Siwek, Joanna P., Żelazny, Mirosław, Siwek, Janusz, Szymański, Wojciech
Water, air, and soil pollution 2017 v.228 no.11 pp. 445
agricultural watersheds, floods, hills, hydrograph, hydrometeorology, hysteresis, land use, potassium, rain, runoff, seasonal variation, snowmelt, soil, stream channels, summer, woodlands, Poland

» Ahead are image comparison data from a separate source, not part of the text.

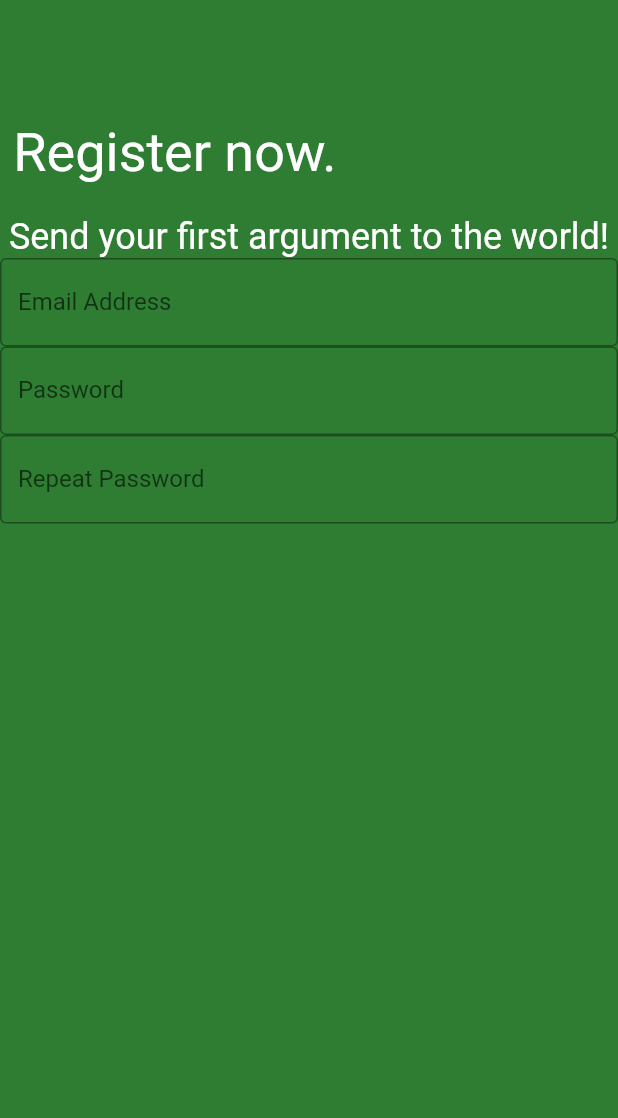
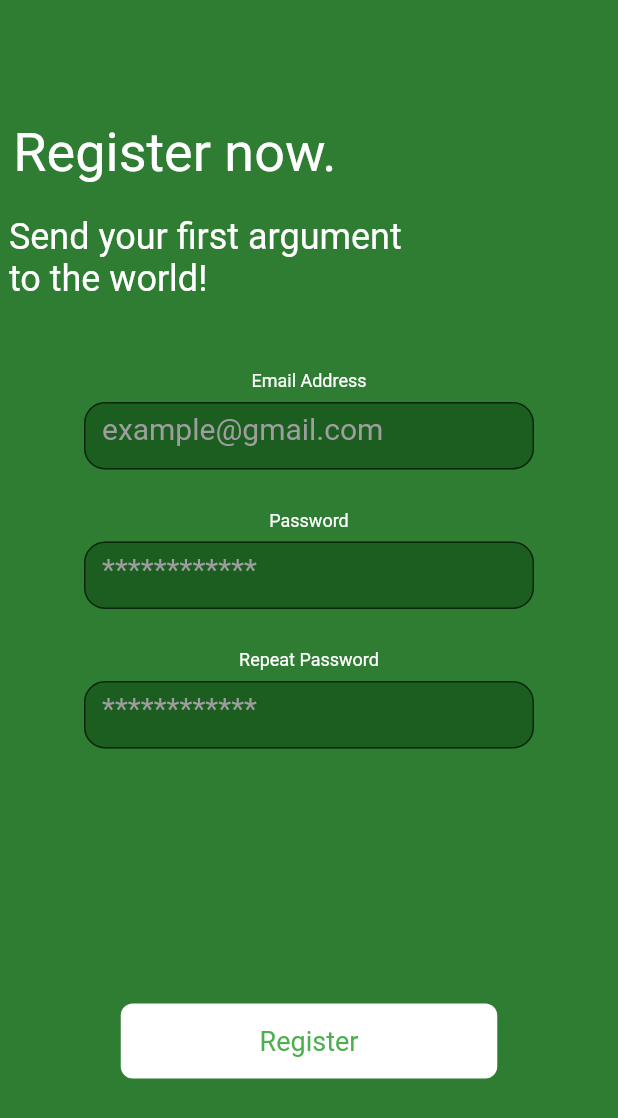
Before and after one commit to Sheroziy-CODE/slash_2022_frontend, a Flutter app: the screen it shows after launch, after a tap on "Register", on a phone screen of 412 x 824 dp. Shown: the top 1118 px of the screen. Run offline on Flutter 3.47's test engine with Material 2 defaults, Android fonts, the phone set to English and light mode, and no system bars.

Commit message:
last commit

```diff
--- a/lib/main.dart
+++ b/lib/main.dart
@@ -81,12 +81,12 @@
                       if (index == 0){
                         Navigator.push(
                         context,
-                        MaterialPageRoute(builder: (context) => const RegisterScreen()),
+                        MaterialPageRoute(builder: (context) =>  RegisterScreen()),
                       );}
                       else {
                         Navigator.push(
                           context,
-                          MaterialPageRoute(builder: (context) => const LogInScreen()),
+                          MaterialPageRoute(builder: (context) =>  LogInScreen()),
                         );
                       }
                     },
--- a/lib/screens/logInScreen.dart
+++ b/lib/screens/logInScreen.dart
@@ -1,9 +1,23 @@
 import 'package:flutter/gestures.dart';
 import 'package:flutter/material.dart';
+import 'package:slash_2022/screens/registerScreen.dart';
 
-class LogInScreen extends StatelessWidget {
-  const LogInScreen ({super.key});
+class LogInScreen extends StatefulWidget {
+  LogInScreen ({super.key});
 
+  @override
+  State<LogInScreen> createState() => _LogInScreenState();
+}
+
+class _LogInScreenState extends State<LogInScreen> {
+
+
+  Future<void> _submit(String user, String pw) async {
+
+  }
+
+  final userController = TextEditingController();
+  final pwController = TextEditingController();
   @override
   Widget build(BuildContext context) {
     return Scaffold(
@@ -41,6 +55,7 @@ class LogInScreen extends StatelessWidget {
                 width: 300,
                 height: 45,
                 child: TextField(
+                  controller: userController,
                   textAlign: TextAlign.left,
                   textAlignVertical: TextAlignVertical.center,
                   keyboardType:
@@ -79,11 +94,11 @@ class LogInScreen extends StatelessWidget {
                 width: 300,
                 height: 45,
                 child: TextField(
+                  controller: pwController,
                   textAlign: TextAlign.left,
                   obscureText: true,
                   textAlignVertical: TextAlignVertical.center,
-                  keyboardType:
-                  TextInputType.emailAddress,
+                  keyboardType: TextInputType.emailAddress,
                   style: const TextStyle(fontSize: 20, color: Colors.grey),
                   decoration: InputDecoration(
                     hintText: "************",
@@ -105,15 +120,24 @@ class LogInScreen extends StatelessWidget {
               ),
             ),
             const SizedBox(
-              height: 50,
+              height: 170,
             ),
             RichText(
               textAlign: TextAlign.left,
               text: TextSpan(
                 text: "Don’t have an account? Let’s register now.",
                 style: TextStyle(height: 4,fontSize: 12, color: Colors.grey),
-
+                recognizer: TapGestureRecognizer()
+                  ..onTap = () {
+                    Navigator.push(
+                      context,
+                      MaterialPageRoute(builder: (context) => const RegisterScreen()),
+                    );
+                  },
               ),
+            ),
+            const SizedBox(
+              height: 5,
             ),
             Center(
               child: GestureDetector(
@@ -132,7 +156,9 @@ class LogInScreen extends StatelessWidget {
                     ),
                   ),
                 ),
-                onTap: () {},
+                onTap: () {
+                  _submit(userController.text, pwController.text);
+                },
               ),
             ),
           ],
--- a/lib/screens/registerScreen.dart
+++ b/lib/screens/registerScreen.dart
@@ -11,8 +11,7 @@ class RegisterScreen extends StatelessWidget {
       body: SingleChildScrollView(
         child: Column(
           children: [
-            Expanded(
-              child: Align(
+            Align(
               alignment: Alignment.topLeft,
               child: RichText(
                 textAlign: TextAlign.left,
@@ -23,30 +22,150 @@ class RegisterScreen extends StatelessWidget {
                       style: TextStyle(height: 4, fontSize: 36),
                     ),
                     TextSpan(
-                          text: "\n Send your first argument to the world!",
+                      text: "\n Send your first argument\n to the world!",
                       style: TextStyle(fontSize: 24),
                     ),
                   ],
                 ),
               ),
             ),
+            const SizedBox(
+              height: 20,
             ),
-            TextFormField(
-              decoration: const InputDecoration(
-                labelText: 'Email Address',
-                border: OutlineInputBorder(),
+            RichText(
+              textAlign: TextAlign.left,
+              text: const TextSpan(
+                text: "Email Address",
+                style: TextStyle(height: 4, fontSize: 12),
               ),
             ),
-            TextFormField(
-              decoration: const InputDecoration(
-                labelText: 'Password',
-                border: OutlineInputBorder(),
+            Center(
+              child: SizedBox(
+                width: 300,
+                height: 45,
+                child: TextField(
+                  textAlign: TextAlign.left,
+                  textAlignVertical: TextAlignVertical.center,
+                  keyboardType:
+                  TextInputType.emailAddress,
+                  style: const TextStyle(fontSize: 20, color: Colors.grey),
+                  decoration: InputDecoration(
+                    hintText: "example@gmail.com",
+                    hintStyle: const TextStyle(color: Colors.grey),
+                    filled: true,
+                    alignLabelWithHint: false,
+                    border: OutlineInputBorder(
+                      borderRadius: BorderRadius.circular(14.0),
+                    ),
+                    fillColor: Colors.green[900],
+                    floatingLabelAlignment: FloatingLabelAlignment.center,
+                    floatingLabelStyle: const TextStyle(
+                      fontSize: 15,
+                      color: Colors.grey,
+                    ),
+                    labelStyle: const TextStyle(
+                        fontSize: 18, color: Colors.grey),
+                    focusColor: Colors.grey,
                   ),
                 ),
-            TextFormField(
-              decoration: const InputDecoration(
-                labelText: 'Repeat Password',
-                border: OutlineInputBorder(),
+              ),
+            ),
+            RichText(
+              textAlign: TextAlign.left,
+              text: const TextSpan(
+                text: "Password",
+                style: TextStyle(height: 4,fontSize: 12),
+              ),
+            ),
+            Center(
+              child: SizedBox(
+                width: 300,
+                height: 45,
+                child: TextField(
+                  textAlign: TextAlign.left,
+                  obscureText: true,
+                  textAlignVertical: TextAlignVertical.center,
+                  keyboardType:
+                  TextInputType.emailAddress,
+                  style: const TextStyle(fontSize: 20, color: Colors.grey),
+                  decoration: InputDecoration(
+                    hintText: "************",
+                    hintStyle: const TextStyle(color: Colors.grey),
+                    filled: true,
+                    alignLabelWithHint: false,
+                    border: OutlineInputBorder(
+                      borderRadius: BorderRadius.circular(14.0),
+                    ),
+                    fillColor: Colors.green[900],
+                    floatingLabelAlignment: FloatingLabelAlignment.center,
+                    floatingLabelStyle: const TextStyle(
+                        fontSize: 15, color: Colors.grey),
+                    labelStyle: const TextStyle(
+                        fontSize: 18, color: Colors.grey),
+                    focusColor: Colors.grey,
+                  ),
+                ),
+              ),
+            ),
+            RichText(
+              textAlign: TextAlign.left,
+              text: const TextSpan(
+                text: "Repeat Password",
+                style: TextStyle(height: 4,fontSize: 12),
+              ),
+            ),
+            Center(
+              child: SizedBox(
+                width: 300,
+                height: 45,
+                child: TextField(
+                  textAlign: TextAlign.left,
+                  obscureText: true,
+                  textAlignVertical: TextAlignVertical.center,
+                  keyboardType:
+                  TextInputType.emailAddress,
+                  style: const TextStyle(fontSize: 20, color: Colors.grey),
+                  decoration: InputDecoration(
+                    hintText: "************",
+                    hintStyle: const TextStyle(color: Colors.grey),
+                    filled: true,
+                    alignLabelWithHint: false,
+                    border: OutlineInputBorder(
+                      borderRadius: BorderRadius.circular(14.0),
+                    ),
+                    fillColor: Colors.green[900],
+                    floatingLabelAlignment: FloatingLabelAlignment.center,
+                    floatingLabelStyle: const TextStyle(
+                        fontSize: 15, color: Colors.grey),
+                    labelStyle: const TextStyle(
+                        fontSize: 18, color: Colors.grey),
+                    focusColor: Colors.grey,
+                  ),
+                ),
+              ),
+
+            ),
+            const SizedBox(
+              height: 170,
+            ),
+            Center(
+              child: GestureDetector(
+                child: Container(
+                  width: 251,
+                  height: 50,
+                  decoration: BoxDecoration(
+                    color: Colors.white,
+                    borderRadius: BorderRadius.circular(8),
+                  ),
+                  child: const Center(
+                    child: Text(
+                      "Register",
+                      style: TextStyle(fontSize: 18, color: Colors.green),
+                      key: Key("login_button"),
+                    ),
+                  ),
+                ),
+                onTap: () {},
               ),
             ),
           ],
--- a/pubspec.yaml
+++ b/pubspec.yaml
@@ -34,7 +34,6 @@ dependencies:
   # The following adds the Cupertino Icons font to your application.
   # Use with the CupertinoIcons class for iOS style icons.
   cupertino_icons: ^1.0.2
-  url_launcher: ^5.7.5
 
 dev_dependencies:
   flutter_test:
@@ -46,7 +45,6 @@ dev_dependencies:
   # package. See that file for information about deactivating specific lint
   # rules and activating additional ones.
   flutter_lints: ^2.0.0
-  url_launcher: ^5.7.5
 
 # For information on the generic Dart part of this file, see the
 # following page: https://dart.dev/tools/pub/pubspec
```
Also changed, not shown: lib/providers/AuthantificationProvider.dart (added), lib/providers/dummyProvider.dart (deleted), pubspec.lock. Lines whose indentation alone changed are shown as unchanged.
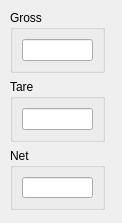
Before: the Qt Designer form main_program/gui_interface_designs/weight_widget_design.ui in yimenhfeifei/josm-invoice, drawn with Qt 5.
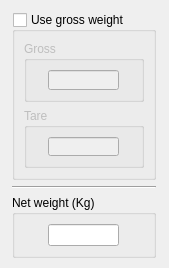
After: the same form once the commit is applied.

Commit message: Finished new weight widget.

```diff
--- a/main_program/gui_interface_designs/weight_widget_design.ui
+++ b/main_program/gui_interface_designs/weight_widget_design.ui
@@ -6,8 +6,8 @@
    <rect>
     <x>0</x>
     <y>0</y>
-    <width>122</width>
-    <height>223</height>
+    <width>169</width>
+    <height>268</height>
    </rect>
   </property>
   <property name="sizePolicy">
@@ -22,26 +22,50 @@
   <widget class="QWidget" name="">
    <property name="geometry">
     <rect>
-     <x>10</x>
-     <y>10</y>
-     <width>95</width>
-     <height>200</height>
+     <x>12</x>
+     <y>12</y>
+     <width>144</width>
+     <height>246</height>
     </rect>
    </property>
-   <layout class="QVBoxLayout" name="verticalLayout_4">
+   <layout class="QVBoxLayout" name="verticalLayout_2">
     <item>
-     <widget class="QGroupBox" name="grossGroupBox">
-      <property name="sizePolicy">
-       <sizepolicy hsizetype="Preferred" vsizetype="Preferred">
-        <horstretch>0</horstretch>
-        <verstretch>0</verstretch>
-       </sizepolicy>
+     <widget class="QGroupBox" name="useGrossBox">
+      <property name="enabled">
+       <bool>true</bool>
       </property>
       <property name="title">
-       <string>Gross</string>
+       <string>Use gross weight</string>
+      </property>
+      <property name="checkable">
+       <bool>true</bool>
+      </property>
+      <property name="checked">
+       <bool>false</bool>
       </property>
       <layout class="QVBoxLayout" name="verticalLayout">
        <item>
+        <widget class="QGroupBox" name="grossBox">
+         <property name="enabled">
+          <bool>false</bool>
+         </property>
+         <property name="sizePolicy">
+          <sizepolicy hsizetype="Preferred" vsizetype="Preferred">
+           <horstretch>0</horstretch>
+           <verstretch>0</verstretch>
+          </sizepolicy>
+         </property>
+         <property name="title">
+          <string>Gross</string>
+         </property>
+         <property name="checkable">
+          <bool>false</bool>
+         </property>
+         <property name="checked">
+          <bool>false</bool>
+         </property>
+         <layout class="QHBoxLayout" name="horizontalLayout_2">
+          <item>
         <widget class="QLineEdit" name="grossEdit">
          <property name="sizePolicy">
           <sizepolicy hsizetype="Preferred" vsizetype="Fixed">
@@ -55,17 +79,29 @@
            <height>25</height>
           </size>
          </property>
+            <property name="alignment">
+             <set>Qt::AlignLeading|Qt::AlignLeft|Qt::AlignVCenter</set>
+            </property>
         </widget>
        </item>
       </layout>
      </widget>
     </item>
     <item>
-     <widget class="QGroupBox" name="tareGroupBox">
+        <widget class="QGroupBox" name="tareBox">
+         <property name="enabled">
+          <bool>false</bool>
+         </property>
       <property name="title">
        <string>Tare</string>
       </property>
-      <layout class="QVBoxLayout" name="verticalLayout_2">
+         <property name="checkable">
+          <bool>false</bool>
+         </property>
+         <property name="checked">
+          <bool>false</bool>
+         </property>
+         <layout class="QHBoxLayout" name="horizontalLayout_3">
        <item>
         <widget class="QLineEdit" name="tareEdit">
          <property name="maximumSize">
@@ -79,12 +115,25 @@
       </layout>
      </widget>
     </item>
+      </layout>
+     </widget>
+    </item>
     <item>
-     <widget class="QGroupBox" name="netGroupBox">
+     <widget class="Line" name="line">
+      <property name="orientation">
+       <enum>Qt::Horizontal</enum>
+      </property>
+     </widget>
+    </item>
+    <item>
+     <widget class="QGroupBox" name="netBox">
+      <property name="styleSheet">
+       <string notr="true"/>
+      </property>
       <property name="title">
-       <string>Net</string>
+       <string>Net weight (Kg)</string>
       </property>
-      <layout class="QVBoxLayout" name="verticalLayout_3">
+      <layout class="QHBoxLayout" name="horizontalLayout">
        <item>
         <widget class="QLineEdit" name="netEdit">
          <property name="maximumSize">
```
Lines whose indentation alone changed are shown as unchanged. The commit also changes 13 other files.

The purpose of the study was to determine the role of land use, seasonality, and hydrometeorological conditions on the relationship between stream water potassium (K⁺) concentration and discharge during different types of floods—short- and long-duration rainfall floods as well as snowmelt floods on frozen and thawed soils. The research was conducted in small catchments (agricultural, woodland, mixed-use) in the Carpathian Foothills (Poland). In the woodland catchment, lower K⁺ concentrations were noted for each given specific runoff value for summer rainfall floods versus snowmelt floods (seasonal effect). In the agricultural and mixed-use catchments, the opposite was true due to their greater ability to flush K⁺ out of the soil in the summer. In the stream draining woodland catchment, higher K⁺ concentrations occurred during the rising limb than during the falling limb of the hydrograph (clockwise hysteresis) for all flood types, except for snowmelt floods with the ground not frozen. In the agricultural catchment, clockwise hystereses were produced for short- and long-duration rainfall floods caused by high-intensity, high-volume rainfall, while anticlockwise hystereses were produced for short- and long-duration rainfall floods caused by low-intensity, low-volume rainfall as well as during snowmelt floods with the soil frozen and not frozen. In the mixed-use catchment, the hysteresis direction was also affected by different lag times for water reaching stream channels from areas with different land use. K⁺ hystereses for the woodland catchment were more narrow than those for the agricultural and mixed-use catchments due to a smaller pool of K⁺ in the woodland catchment. In all streams, the widest hystereses were produced for rainfall floods preceded by a long period without rainfall.